Eugene von Guerard was born in Austria in 1811, lived in Australia from 1852-1882, and died in England in 1901.

Born in Vienna, von Guerard toured Italy with his father (a painter of miniatures at the court of Francis I) from 1826, and between 1830 and 1832 lived in Rome, where he became involved with the Nazarenes, a group of German expatriate artists. From around 1839 to 1844 he studied landscape painting at the Dusseldorf Academy, and travelled widely. Von Guerard's personal artistic style was formed by the heritage of Claude Lorraine, Nicolas Poussin and Salvator Rosa, while at the Dusseldorf Academy he was inspired by the German Romantic landscape tradition exemplified by the art of Caspar David Friedrich, which, like the Nazarenes, attempted to link man and God through nature.

Von Guerard arrived in Victoria in December 1852, and after a short visit to Melbourne, travelled to the Ballarat goldfields, determined to try his luck. As a gold-digger he was unsuccessful, but he made a significant contribution to our knowledge of the Victorian gold rush period through the illustrated journal he kept as a digger. Through text and images, he recorded his journey to the Ballarat goldfields, the life of the digger and importantly, the impact of mining activity on the Australian landscape. He also produced a large number of intimate studies of goldfields life, quite different from the deliberately awe-inspiring landscapes for which he was later to become famous. Realising that there were opportunities for an artist in Australia, von Guerard abandoned the diggings and was soon undertaking lucrative commissions recording the dwellings and properties of wealthy pastoralists. By the early 1860s he was recognised as the foremost landscape artist in the colonies, touring Southeast Australia and New Zealand in pursuit of the sublime and the picturesque.

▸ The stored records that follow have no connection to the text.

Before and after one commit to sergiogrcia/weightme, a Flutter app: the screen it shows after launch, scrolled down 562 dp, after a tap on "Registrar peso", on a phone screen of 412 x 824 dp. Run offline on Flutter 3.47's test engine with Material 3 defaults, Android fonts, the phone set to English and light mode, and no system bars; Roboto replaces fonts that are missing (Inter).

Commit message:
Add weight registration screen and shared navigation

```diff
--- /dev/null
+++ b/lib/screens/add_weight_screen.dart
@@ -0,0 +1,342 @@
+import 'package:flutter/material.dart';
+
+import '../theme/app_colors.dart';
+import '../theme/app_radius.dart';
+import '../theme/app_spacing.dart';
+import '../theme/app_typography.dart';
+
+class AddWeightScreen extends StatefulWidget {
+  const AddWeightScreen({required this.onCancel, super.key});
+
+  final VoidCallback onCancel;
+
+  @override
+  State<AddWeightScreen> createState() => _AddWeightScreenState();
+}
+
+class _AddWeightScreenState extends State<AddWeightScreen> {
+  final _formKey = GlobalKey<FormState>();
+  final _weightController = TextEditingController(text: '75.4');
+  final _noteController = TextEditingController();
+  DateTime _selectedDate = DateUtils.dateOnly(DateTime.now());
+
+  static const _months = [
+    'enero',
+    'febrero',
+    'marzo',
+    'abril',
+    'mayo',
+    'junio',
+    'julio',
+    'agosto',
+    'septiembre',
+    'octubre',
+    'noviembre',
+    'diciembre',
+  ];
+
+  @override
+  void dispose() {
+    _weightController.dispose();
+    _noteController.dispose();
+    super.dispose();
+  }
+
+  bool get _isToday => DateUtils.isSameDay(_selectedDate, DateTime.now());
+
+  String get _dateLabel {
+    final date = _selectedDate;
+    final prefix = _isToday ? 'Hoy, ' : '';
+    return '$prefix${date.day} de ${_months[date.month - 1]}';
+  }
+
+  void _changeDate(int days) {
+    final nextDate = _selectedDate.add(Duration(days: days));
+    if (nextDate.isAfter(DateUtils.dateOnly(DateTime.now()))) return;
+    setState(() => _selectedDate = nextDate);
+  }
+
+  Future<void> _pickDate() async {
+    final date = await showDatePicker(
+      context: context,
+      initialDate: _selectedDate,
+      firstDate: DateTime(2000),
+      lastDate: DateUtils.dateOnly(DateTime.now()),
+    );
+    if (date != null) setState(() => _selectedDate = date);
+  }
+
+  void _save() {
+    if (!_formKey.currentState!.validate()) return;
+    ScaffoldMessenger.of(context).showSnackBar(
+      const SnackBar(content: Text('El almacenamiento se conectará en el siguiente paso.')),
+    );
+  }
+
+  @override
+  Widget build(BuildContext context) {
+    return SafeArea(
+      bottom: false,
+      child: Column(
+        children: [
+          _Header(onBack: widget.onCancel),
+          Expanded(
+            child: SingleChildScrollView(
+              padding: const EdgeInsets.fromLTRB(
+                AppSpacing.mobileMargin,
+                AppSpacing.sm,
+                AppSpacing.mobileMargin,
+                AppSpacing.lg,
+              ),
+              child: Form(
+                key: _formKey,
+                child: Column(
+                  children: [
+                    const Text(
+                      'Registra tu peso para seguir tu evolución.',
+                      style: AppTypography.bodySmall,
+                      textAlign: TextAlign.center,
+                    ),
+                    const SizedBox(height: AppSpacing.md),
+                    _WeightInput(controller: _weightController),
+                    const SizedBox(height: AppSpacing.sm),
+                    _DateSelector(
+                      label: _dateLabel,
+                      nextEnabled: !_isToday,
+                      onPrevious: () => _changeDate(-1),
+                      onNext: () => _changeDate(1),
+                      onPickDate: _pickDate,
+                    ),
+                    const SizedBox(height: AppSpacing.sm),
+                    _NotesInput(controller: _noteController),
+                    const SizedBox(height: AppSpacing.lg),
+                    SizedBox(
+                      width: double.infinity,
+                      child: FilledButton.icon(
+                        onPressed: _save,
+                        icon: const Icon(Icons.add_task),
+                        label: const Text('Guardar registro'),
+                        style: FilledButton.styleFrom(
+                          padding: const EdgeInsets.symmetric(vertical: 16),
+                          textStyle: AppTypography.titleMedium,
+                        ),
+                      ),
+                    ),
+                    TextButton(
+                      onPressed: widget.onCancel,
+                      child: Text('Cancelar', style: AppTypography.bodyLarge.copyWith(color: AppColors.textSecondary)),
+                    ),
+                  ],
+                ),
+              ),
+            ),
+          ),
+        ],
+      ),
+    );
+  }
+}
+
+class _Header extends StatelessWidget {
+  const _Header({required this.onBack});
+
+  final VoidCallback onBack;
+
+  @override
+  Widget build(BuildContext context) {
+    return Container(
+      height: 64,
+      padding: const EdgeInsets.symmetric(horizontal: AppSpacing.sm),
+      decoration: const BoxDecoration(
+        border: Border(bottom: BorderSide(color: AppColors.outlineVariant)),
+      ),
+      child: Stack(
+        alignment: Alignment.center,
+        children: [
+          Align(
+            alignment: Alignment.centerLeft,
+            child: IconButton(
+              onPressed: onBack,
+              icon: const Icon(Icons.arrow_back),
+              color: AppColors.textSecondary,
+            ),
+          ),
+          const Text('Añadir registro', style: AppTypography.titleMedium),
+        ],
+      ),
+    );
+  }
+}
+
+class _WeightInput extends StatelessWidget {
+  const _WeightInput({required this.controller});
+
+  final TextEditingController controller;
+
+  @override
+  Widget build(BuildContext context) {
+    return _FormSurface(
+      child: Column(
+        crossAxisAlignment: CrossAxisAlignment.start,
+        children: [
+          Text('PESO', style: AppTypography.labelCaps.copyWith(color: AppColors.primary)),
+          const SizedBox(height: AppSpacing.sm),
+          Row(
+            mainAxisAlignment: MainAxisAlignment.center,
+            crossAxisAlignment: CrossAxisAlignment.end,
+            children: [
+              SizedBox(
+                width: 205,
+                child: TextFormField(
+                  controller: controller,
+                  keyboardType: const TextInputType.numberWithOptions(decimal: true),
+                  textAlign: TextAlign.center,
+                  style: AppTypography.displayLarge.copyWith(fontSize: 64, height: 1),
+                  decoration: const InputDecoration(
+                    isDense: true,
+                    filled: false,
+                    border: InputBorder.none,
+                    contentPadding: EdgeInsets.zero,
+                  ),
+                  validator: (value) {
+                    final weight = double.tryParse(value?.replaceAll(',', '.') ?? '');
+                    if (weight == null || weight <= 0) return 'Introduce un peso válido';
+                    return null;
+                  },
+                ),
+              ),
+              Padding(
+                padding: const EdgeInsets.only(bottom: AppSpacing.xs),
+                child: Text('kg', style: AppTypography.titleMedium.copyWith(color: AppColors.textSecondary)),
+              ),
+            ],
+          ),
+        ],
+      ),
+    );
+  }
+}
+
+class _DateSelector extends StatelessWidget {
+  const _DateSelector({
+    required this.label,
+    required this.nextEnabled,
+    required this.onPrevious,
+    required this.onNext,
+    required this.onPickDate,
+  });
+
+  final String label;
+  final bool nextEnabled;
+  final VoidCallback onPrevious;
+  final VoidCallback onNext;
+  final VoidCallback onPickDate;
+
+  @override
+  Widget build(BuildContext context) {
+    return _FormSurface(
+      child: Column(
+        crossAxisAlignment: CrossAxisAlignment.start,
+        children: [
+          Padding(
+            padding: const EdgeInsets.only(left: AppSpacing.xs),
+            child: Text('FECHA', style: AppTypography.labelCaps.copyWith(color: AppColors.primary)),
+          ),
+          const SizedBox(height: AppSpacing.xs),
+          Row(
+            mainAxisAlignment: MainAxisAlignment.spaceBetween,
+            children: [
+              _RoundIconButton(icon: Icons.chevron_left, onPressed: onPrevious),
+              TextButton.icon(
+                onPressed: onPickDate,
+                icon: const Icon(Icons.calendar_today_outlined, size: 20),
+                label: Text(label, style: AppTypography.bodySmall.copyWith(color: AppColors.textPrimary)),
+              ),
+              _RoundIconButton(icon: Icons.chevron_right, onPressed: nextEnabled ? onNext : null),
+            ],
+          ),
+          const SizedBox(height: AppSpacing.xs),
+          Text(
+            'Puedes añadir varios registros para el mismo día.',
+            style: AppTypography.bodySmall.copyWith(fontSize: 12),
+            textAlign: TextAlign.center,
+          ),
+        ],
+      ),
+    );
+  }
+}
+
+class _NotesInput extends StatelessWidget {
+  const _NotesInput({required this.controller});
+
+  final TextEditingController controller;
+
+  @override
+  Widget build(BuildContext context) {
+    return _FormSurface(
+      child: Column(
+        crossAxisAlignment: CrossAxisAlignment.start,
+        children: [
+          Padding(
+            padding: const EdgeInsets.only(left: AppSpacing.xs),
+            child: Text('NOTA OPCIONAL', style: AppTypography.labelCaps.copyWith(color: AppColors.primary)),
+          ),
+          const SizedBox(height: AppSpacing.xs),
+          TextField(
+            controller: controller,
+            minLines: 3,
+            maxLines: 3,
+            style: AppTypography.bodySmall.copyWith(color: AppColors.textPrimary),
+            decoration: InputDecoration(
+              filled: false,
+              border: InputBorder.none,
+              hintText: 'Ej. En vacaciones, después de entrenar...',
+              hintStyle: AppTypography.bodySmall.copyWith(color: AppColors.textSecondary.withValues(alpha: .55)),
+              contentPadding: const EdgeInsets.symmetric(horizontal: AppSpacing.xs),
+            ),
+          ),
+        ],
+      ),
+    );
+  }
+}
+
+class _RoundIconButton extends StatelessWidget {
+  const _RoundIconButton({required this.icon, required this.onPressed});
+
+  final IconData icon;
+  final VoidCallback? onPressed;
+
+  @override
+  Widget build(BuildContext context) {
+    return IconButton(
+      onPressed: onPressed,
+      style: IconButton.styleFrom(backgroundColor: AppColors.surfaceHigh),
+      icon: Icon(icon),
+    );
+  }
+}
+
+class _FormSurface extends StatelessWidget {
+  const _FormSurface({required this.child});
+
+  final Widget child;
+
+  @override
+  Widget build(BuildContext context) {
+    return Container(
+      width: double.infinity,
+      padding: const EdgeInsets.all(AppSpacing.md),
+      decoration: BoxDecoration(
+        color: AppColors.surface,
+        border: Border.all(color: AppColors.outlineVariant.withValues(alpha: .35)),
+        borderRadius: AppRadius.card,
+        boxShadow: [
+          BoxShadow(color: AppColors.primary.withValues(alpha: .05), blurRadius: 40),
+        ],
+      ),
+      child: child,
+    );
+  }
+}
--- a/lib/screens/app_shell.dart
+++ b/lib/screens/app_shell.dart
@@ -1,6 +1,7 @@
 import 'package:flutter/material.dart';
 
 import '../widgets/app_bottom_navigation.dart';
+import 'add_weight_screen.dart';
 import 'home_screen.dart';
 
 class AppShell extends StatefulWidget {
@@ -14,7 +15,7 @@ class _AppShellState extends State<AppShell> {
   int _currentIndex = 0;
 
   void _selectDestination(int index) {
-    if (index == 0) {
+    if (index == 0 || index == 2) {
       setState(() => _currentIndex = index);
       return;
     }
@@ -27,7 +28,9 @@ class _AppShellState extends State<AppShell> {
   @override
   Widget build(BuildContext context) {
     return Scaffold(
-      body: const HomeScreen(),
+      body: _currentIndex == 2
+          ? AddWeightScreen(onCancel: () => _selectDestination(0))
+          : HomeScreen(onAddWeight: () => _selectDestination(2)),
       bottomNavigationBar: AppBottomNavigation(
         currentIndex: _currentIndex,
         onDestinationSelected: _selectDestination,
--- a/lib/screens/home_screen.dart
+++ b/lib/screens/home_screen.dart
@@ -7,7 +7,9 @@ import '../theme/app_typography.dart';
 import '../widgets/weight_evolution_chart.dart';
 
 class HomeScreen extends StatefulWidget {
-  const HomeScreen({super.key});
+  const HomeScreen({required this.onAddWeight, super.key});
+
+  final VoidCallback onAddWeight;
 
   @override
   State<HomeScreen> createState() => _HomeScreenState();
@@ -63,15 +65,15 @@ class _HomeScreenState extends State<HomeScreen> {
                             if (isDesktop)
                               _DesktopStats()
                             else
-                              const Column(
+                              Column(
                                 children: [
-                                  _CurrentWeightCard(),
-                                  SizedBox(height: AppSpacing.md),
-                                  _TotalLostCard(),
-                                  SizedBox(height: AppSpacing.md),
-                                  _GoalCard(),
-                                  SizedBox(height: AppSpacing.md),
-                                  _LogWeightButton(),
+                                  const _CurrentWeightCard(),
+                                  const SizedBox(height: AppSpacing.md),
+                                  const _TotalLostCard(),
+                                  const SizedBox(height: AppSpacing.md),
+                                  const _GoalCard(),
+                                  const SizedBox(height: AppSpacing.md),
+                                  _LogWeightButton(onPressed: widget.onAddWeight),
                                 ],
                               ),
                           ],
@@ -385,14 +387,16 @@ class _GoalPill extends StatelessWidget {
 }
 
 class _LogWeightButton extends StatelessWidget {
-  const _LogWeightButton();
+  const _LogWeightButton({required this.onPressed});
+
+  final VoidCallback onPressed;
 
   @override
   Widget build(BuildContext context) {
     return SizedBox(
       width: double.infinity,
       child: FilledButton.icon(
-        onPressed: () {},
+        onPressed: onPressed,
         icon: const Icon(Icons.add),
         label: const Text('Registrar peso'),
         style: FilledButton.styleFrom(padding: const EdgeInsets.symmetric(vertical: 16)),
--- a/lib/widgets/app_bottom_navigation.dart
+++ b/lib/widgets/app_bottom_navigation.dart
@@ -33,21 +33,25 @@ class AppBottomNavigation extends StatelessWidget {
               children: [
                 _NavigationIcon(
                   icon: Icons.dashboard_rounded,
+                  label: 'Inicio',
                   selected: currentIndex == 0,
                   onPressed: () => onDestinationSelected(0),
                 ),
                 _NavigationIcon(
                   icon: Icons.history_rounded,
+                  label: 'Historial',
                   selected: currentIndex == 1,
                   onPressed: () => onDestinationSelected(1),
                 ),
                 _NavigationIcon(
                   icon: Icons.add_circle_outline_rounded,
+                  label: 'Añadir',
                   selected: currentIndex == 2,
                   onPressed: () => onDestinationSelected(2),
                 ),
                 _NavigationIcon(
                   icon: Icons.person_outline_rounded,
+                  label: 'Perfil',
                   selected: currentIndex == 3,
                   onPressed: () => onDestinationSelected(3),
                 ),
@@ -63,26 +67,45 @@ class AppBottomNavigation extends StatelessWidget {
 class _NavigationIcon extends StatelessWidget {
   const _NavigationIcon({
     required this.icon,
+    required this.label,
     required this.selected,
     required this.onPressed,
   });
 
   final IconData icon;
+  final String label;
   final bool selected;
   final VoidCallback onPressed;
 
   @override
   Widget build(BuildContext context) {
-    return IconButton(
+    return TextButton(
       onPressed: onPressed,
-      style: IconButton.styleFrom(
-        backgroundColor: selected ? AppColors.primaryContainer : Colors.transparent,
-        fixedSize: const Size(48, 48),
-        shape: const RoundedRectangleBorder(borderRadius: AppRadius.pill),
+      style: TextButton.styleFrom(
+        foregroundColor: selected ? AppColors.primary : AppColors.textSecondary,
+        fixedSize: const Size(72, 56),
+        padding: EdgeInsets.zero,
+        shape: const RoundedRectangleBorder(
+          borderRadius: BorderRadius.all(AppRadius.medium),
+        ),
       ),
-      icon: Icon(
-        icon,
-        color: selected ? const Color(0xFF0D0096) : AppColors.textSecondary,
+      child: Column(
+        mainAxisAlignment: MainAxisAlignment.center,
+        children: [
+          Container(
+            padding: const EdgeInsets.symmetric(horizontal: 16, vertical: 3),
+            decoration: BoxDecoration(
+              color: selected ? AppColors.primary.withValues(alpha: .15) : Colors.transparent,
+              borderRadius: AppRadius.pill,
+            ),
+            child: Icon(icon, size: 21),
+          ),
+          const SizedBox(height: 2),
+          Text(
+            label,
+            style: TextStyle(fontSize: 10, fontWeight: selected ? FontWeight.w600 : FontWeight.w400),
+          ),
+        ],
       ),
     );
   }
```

In 1870 he was appointed as curator of the National Gallery of Victoria and the first Master of Painting at the associated National School of Art, Melbourne, where he was to influence the training of many artists over the next 11 years, including Frederick McCubbin and Tom Roberts. His reputation, high at the beginning of this period, had faded somewhat towards the end because of his rigid adherence to picturesque subject matter and detailed treatment in the face of the rise of the more intimate Heidelberg School style. He retired from his position at the National Gallery School the end of 1881 and departed for Europe in January 1882.

When the Australian banks crashed in 1893 he lost all his investments and lived in poverty for his last years. He died in Chelsea, London on 17 April 1901, aged 89.

References: victorian_gold/arrivals/guerardintro.html, accessed 7 May 2002
Australian Dictionary of Biography online, viewed 29 Oct 2009
Wikipedia, the free encyclopedia., viewed 7 May 2002

More Information